Code change snippets:
----

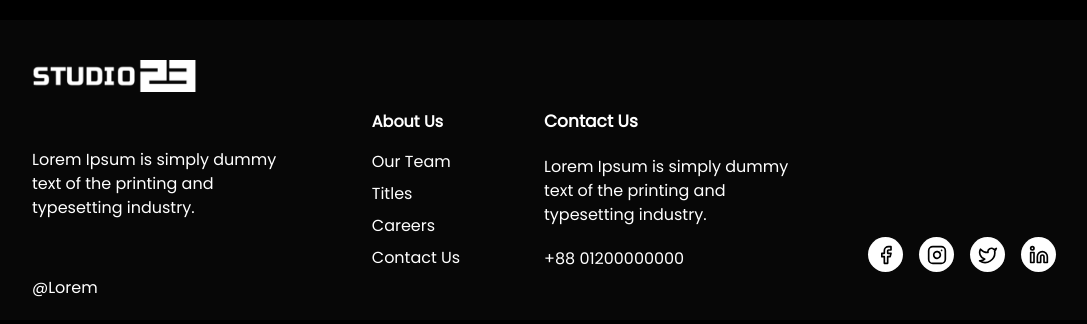
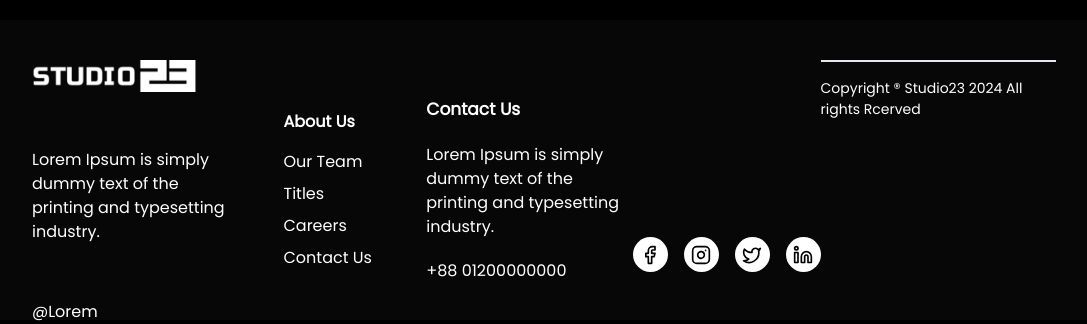
Before and after one commit to Studio-23-xyz/studio23-website, a Next.js app: page /about-us in a window 1280 px wide. Shown: the part 780-1104 px from the top of the page, without its empty margins (96-1183 px from the left). Built offline with nearby package versions, Linux system fonts and the light colour scheme.

Commit message:
Footer Complete

```diff
--- a/src/app/components/Footer.js
+++ b/src/app/components/Footer.js
@@ -68,16 +68,31 @@ const Footer = () => {
         </div>
         <div className="w-1/4 flex flex-row gap-4 justify-end items-end pb-12">
           <div className="bg-white  w-[35px] h-[35px] rounded-full flex justify-center items-center hover:bg-studio_blue">
+            <a href="https://www.facebook.com/Studio23.BS23">
               <Facebook className="stroke-black w-[20px] h-[20px] hover:stroke-white" />
+            </a>
           </div>
           <div className="bg-white  w-[35px] h-[35px] rounded-full flex justify-center items-center hover:bg-studio_blue">
+            <a href="https://www.instagram.com/studio23xyz/?hl=en">
               <Instagram className="stroke-black w-[20px] h-[20px] hover:stroke-white" />
+            </a>
           </div>
           <div className="bg-white  w-[35px] h-[35px] rounded-full flex justify-center items-center hover:bg-studio_blue">
+            <a href="https://twitter.com/Studio23xyz">
               <Twitter className="stroke-black w-[20px] h-[20px] hover:stroke-white" />
+            </a>
           </div>
           <div className="bg-white  w-[35px] h-[35px] rounded-full flex justify-center items-center hover:bg-studio_blue">
+            <a href="https://www.linkedin.com/company/studio-23-bs/">
               <Linkedin className="stroke-black w-[20px] h-[20px] hover:stroke-white" />
+            </a>
+          </div>
+        </div>
+        <div className="border-t-2">
+          <div className="mt-4 flex justify-center">
+            <p className=" text-[14px]">
+              Copyright ® Studio23 2024 All rights Rcerved
+            </p>
           </div>
         </div>
       </div>
@@ -137,16 +152,24 @@ const Footer = () => {
         </div>
         <div className="flex gap-5 mb-3">
           <div className="bg-white  w-[35px] h-[35px] rounded-full flex justify-center items-center hover:bg-studio_blue">
+            <a href="https://www.facebook.com/Studio23.BS23">
               <Facebook className="stroke-black w-[20px] h-[20px] hover:stroke-white" />
+            </a>
           </div>
           <div className="bg-white  w-[35px] h-[35px] rounded-full flex justify-center items-center hover:bg-studio_blue">
+            <a href="https://www.instagram.com/studio23xyz/?hl=en">
               <Instagram className="stroke-black w-[20px] h-[20px] hover:stroke-white" />
+            </a>
           </div>
           <div className="bg-white  w-[35px] h-[35px] rounded-full flex justify-center items-center hover:bg-studio_blue">
+            <a href="https://twitter.com/Studio23xyz">
               <Twitter className="stroke-black w-[20px] h-[20px] hover:stroke-white" />
+            </a>
           </div>
           <div className="bg-white  w-[35px] h-[35px] rounded-full flex justify-center items-center hover:bg-studio_blue">
+            <a href="https://www.linkedin.com/company/studio-23-bs/">
               <Linkedin className="stroke-black w-[20px] h-[20px] hover:stroke-white" />
+            </a>
           </div>
         </div>
 
--- a/src/app/components/Navbar.js
+++ b/src/app/components/Navbar.js
@@ -137,7 +137,7 @@ const Navbar = () => {
             </div>
 
             {showMenu && (
-              <div className="w-[70%] h-screen absolute top-0 left-0 bg-fiery_black p-4 scroll-hide flex flex-col gap-8">
+              <div className="w-[70%] h-screen absolute top-0 left-0 bg-fiery_black pt-6 pl-4 scroll-hide flex flex-col gap-8">
                 <div>
                   <Link href="/">
                     <Image
@@ -212,7 +212,7 @@ const Navbar = () => {
                       <Link href="/contact-us">
                         <div
                           className={classNames(
-                            "w-[55%] bg-studio_blue px-4 py-2 rounded-md hover:bg-white hover:text-black hover:font-bold",
+                            "w-[60%] flex justify-center bg-studio_blue px-4 py-2 rounded-md hover:bg-white hover:text-black hover:font-bold",
                             pathname === "/contact-us"
                               ? "font-bold bg-white text-black"
                               : ""
```
Lines whose indentation alone changed are shown as unchanged.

----

What you return should be the entries from above, unchanged and without their images.

| Reply |
Before and after one commit to Studio-23-xyz/studio23-website, a Next.js app: page /about-us in a window 1280 px wide. Shown: the part 780-1104 px from the top of the page, without its empty margins (96-1183 px from the left). Built offline with nearby package versions, Linux system fonts and the light colour scheme.

Commit message:
Footer Complete

```diff
--- a/src/app/components/Footer.js
+++ b/src/app/components/Footer.js
@@ -68,16 +68,31 @@ const Footer = () => {
         </div>
         <div className="w-1/4 flex flex-row gap-4 justify-end items-end pb-12">
           <div className="bg-white  w-[35px] h-[35px] rounded-full flex justify-center items-center hover:bg-studio_blue">
+            <a href="https://www.facebook.com/Studio23.BS23">
               <Facebook className="stroke-black w-[20px] h-[20px] hover:stroke-white" />
+            </a>
           </div>
           <div className="bg-white  w-[35px] h-[35px] rounded-full flex justify-center items-center hover:bg-studio_blue">
+            <a href="https://www.instagram.com/studio23xyz/?hl=en">
               <Instagram className="stroke-black w-[20px] h-[20px] hover:stroke-white" />
+            </a>
           </div>
           <div className="bg-white  w-[35px] h-[35px] rounded-full flex justify-center items-center hover:bg-studio_blue">
+            <a href="https://twitter.com/Studio23xyz">
               <Twitter className="stroke-black w-[20px] h-[20px] hover:stroke-white" />
+            </a>
           </div>
           <div className="bg-white  w-[35px] h-[35px] rounded-full flex justify-center items-center hover:bg-studio_blue">
+            <a href="https://www.linkedin.com/company/studio-23-bs/">
               <Linkedin className="stroke-black w-[20px] h-[20px] hover:stroke-white" />
+            </a>
+          </div>
+        </div>
+        <div className="border-t-2">
+          <div className="mt-4 flex justify-center">
+            <p className=" text-[14px]">
+              Copyright ® Studio23 2024 All rights Rcerved
+            </p>
           </div>
         </div>
       </div>
@@ -137,16 +152,24 @@ const Footer = () => {
         </div>
         <div className="flex gap-5 mb-3">
           <div className="bg-white  w-[35px] h-[35px] rounded-full flex justify-center items-center hover:bg-studio_blue">
+            <a href="https://www.facebook.com/Studio23.BS23">
               <Facebook className="stroke-black w-[20px] h-[20px] hover:stroke-white" />
+            </a>
           </div>
           <div className="bg-white  w-[35px] h-[35px] rounded-full flex justify-center items-center hover:bg-studio_blue">
+            <a href="https://www.instagram.com/studio23xyz/?hl=en">
               <Instagram className="stroke-black w-[20px] h-[20px] hover:stroke-white" />
+            </a>
           </div>
           <div className="bg-white  w-[35px] h-[35px] rounded-full flex justify-center items-center hover:bg-studio_blue">
+            <a href="https://twitter.com/Studio23xyz">
               <Twitter className="stroke-black w-[20px] h-[20px] hover:stroke-white" />
+            </a>
           </div>
           <div className="bg-white  w-[35px] h-[35px] rounded-full flex justify-center items-center hover:bg-studio_blue">
+            <a href="https://www.linkedin.com/company/studio-23-bs/">
               <Linkedin className="stroke-black w-[20px] h-[20px] hover:stroke-white" />
+            </a>
           </div>
         </div>
 
--- a/src/app/components/Navbar.js
+++ b/src/app/components/Navbar.js
@@ -137,7 +137,7 @@ const Navbar = () => {
             </div>
 
             {showMenu && (
-              <div className="w-[70%] h-screen absolute top-0 left-0 bg-fiery_black p-4 scroll-hide flex flex-col gap-8">
+              <div className="w-[70%] h-screen absolute top-0 left-0 bg-fiery_black pt-6 pl-4 scroll-hide flex flex-col gap-8">
                 <div>
                   <Link href="/">
                     <Image
@@ -212,7 +212,7 @@ const Navbar = () => {
                       <Link href="/contact-us">
                         <div
                           className={classNames(
-                            "w-[55%] bg-studio_blue px-4 py-2 rounded-md hover:bg-white hover:text-black hover:font-bold",
+                            "w-[60%] flex justify-center bg-studio_blue px-4 py-2 rounded-md hover:bg-white hover:text-black hover:font-bold",
                             pathname === "/contact-us"
                               ? "font-bold bg-white text-black"
                               : ""
```
Lines whose indentation alone changed are shown as unchanged.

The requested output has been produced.